Required work:
A precise reproduction of every record below is needed, minus the pictures.

= = = =

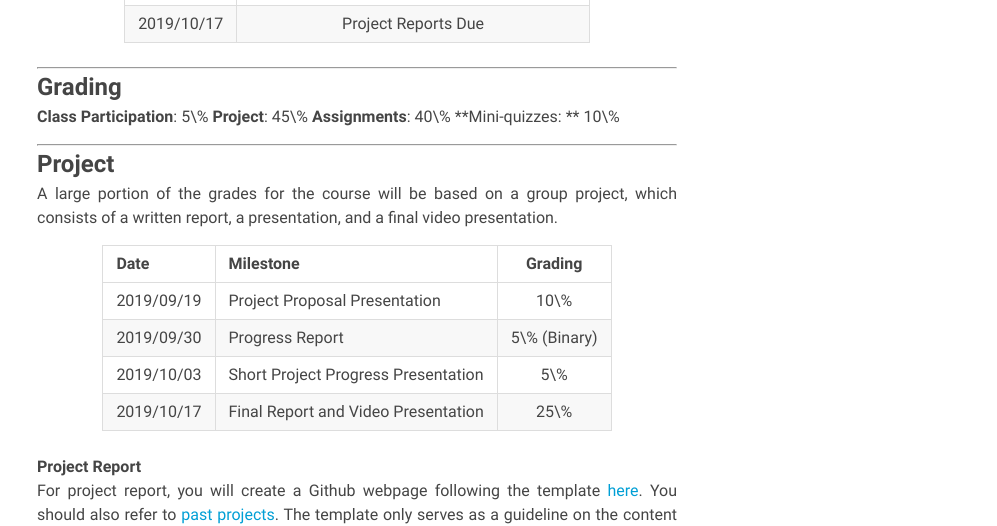
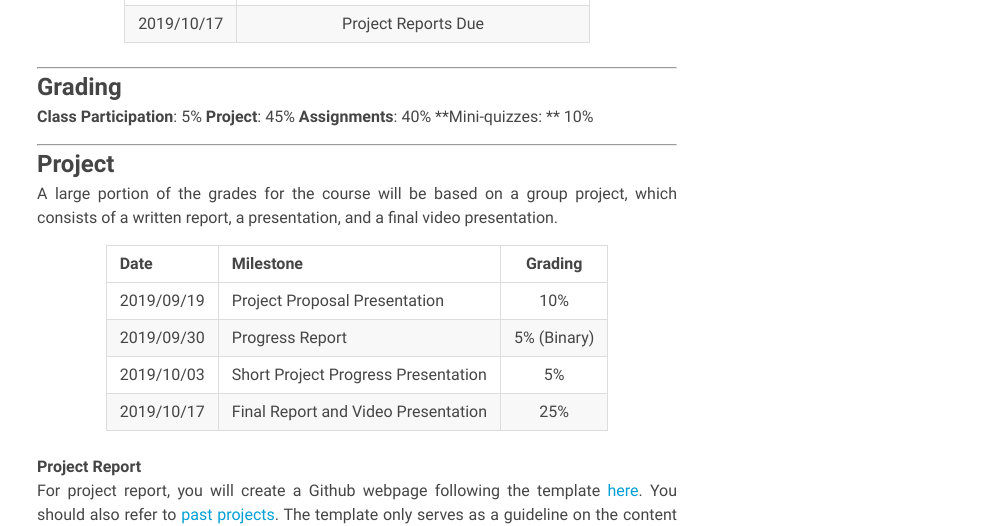
Before and after one commit to INFERLab/12740, a Jekyll site: the page built from logisticis.md, in a window 1280 px wide. Shown: the part 807-1333 px from the top of the page, without its empty margins (283-1280 px from the left). Built offline with Jekyll 4.4.1, drawn with Linux system fonts in a browser that asks for light colours; nearby versions of some CDN libraries; library files that are not in the unit come from our copies.

```diff
--- a/logisticis.md
+++ b/logisticis.md
@@ -30,10 +30,10 @@ The syllabus for the course is available in PDF here: [Syllabus.pdf](/12740/asse
 
 ## Grading
 
-**Class Participation**: 5\%
-**Project**: 45\%
-**Assignments**: 40\%
-**Mini-quizzes: ** 10\%
+**Class Participation**: 5%
+**Project**: 45%
+**Assignments**: 40%
+**Mini-quizzes: ** 10%
 
 ***
 ## Project
@@ -41,10 +41,10 @@ A large portion of the grades for the course will be based on a group project, w
 
 | **Date**      | **Milestone**     | Grading|
 | ------------- |----------------------------|:------------:|
-|   2019/09/19| Project Proposal Presentation| 10\%       |
-|    2019/09/30| Progress Report    |  5\% (Binary) |
-| 2019/10/03    | Short Project Progress Presentation|5\%|
-|2019/10/17|Final Report and Video Presentation | 25\%|
+|   2019/09/19| Project Proposal Presentation| 10%       |
+|    2019/09/30| Progress Report    |  5% (Binary) |
+| 2019/10/03    | Short Project Progress Presentation|5%|
+|2019/10/17|Final Report and Video Presentation | 25%|
 
 #### Project Report
 For project report, you will create a Github webpage following the template [here](/12740/tutorials/template.html). You should also refer to [past projects](http://wiki.marioberges.com/courses/12-740/index.php?title=Main_Page). The template only serves as a guideline on the content to include in your report. You are free to take artistic license in designing your project webpage.
```
Also changed, not shown: _posts/2019-05-05-Template.md (+48 -135 lines).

= = = =

Answer to this problem:
Before and after one commit to INFERLab/12740, a Jekyll site: the page built from logisticis.md, in a window 1280 px wide. Shown: the part 807-1333 px from the top of the page, without its empty margins (283-1280 px from the left). Built offline with Jekyll 4.4.1, drawn with Linux system fonts in a browser that asks for light colours; nearby versions of some CDN libraries; library files that are not in the unit come from our copies.

```diff
--- a/logisticis.md
+++ b/logisticis.md
@@ -30,10 +30,10 @@ The syllabus for the course is available in PDF here: [Syllabus.pdf](/12740/asse
 
 ## Grading
 
-**Class Participation**: 5\%
-**Project**: 45\%
-**Assignments**: 40\%
-**Mini-quizzes: ** 10\%
+**Class Participation**: 5%
+**Project**: 45%
+**Assignments**: 40%
+**Mini-quizzes: ** 10%
 
 ***
 ## Project
@@ -41,10 +41,10 @@ A large portion of the grades for the course will be based on a group project, w
 
 | **Date**      | **Milestone**     | Grading|
 | ------------- |----------------------------|:------------:|
-|   2019/09/19| Project Proposal Presentation| 10\%       |
-|    2019/09/30| Progress Report    |  5\% (Binary) |
-| 2019/10/03    | Short Project Progress Presentation|5\%|
-|2019/10/17|Final Report and Video Presentation | 25\%|
+|   2019/09/19| Project Proposal Presentation| 10%       |
+|    2019/09/30| Progress Report    |  5% (Binary) |
+| 2019/10/03    | Short Project Progress Presentation|5%|
+|2019/10/17|Final Report and Video Presentation | 25%|
 
 #### Project Report
 For project report, you will create a Github webpage following the template [here](/12740/tutorials/template.html). You should also refer to [past projects](http://wiki.marioberges.com/courses/12-740/index.php?title=Main_Page). The template only serves as a guideline on the content to include in your report. You are free to take artistic license in designing your project webpage.
```
Also changed, not shown: _posts/2019-05-05-Template.md (+48 -135 lines).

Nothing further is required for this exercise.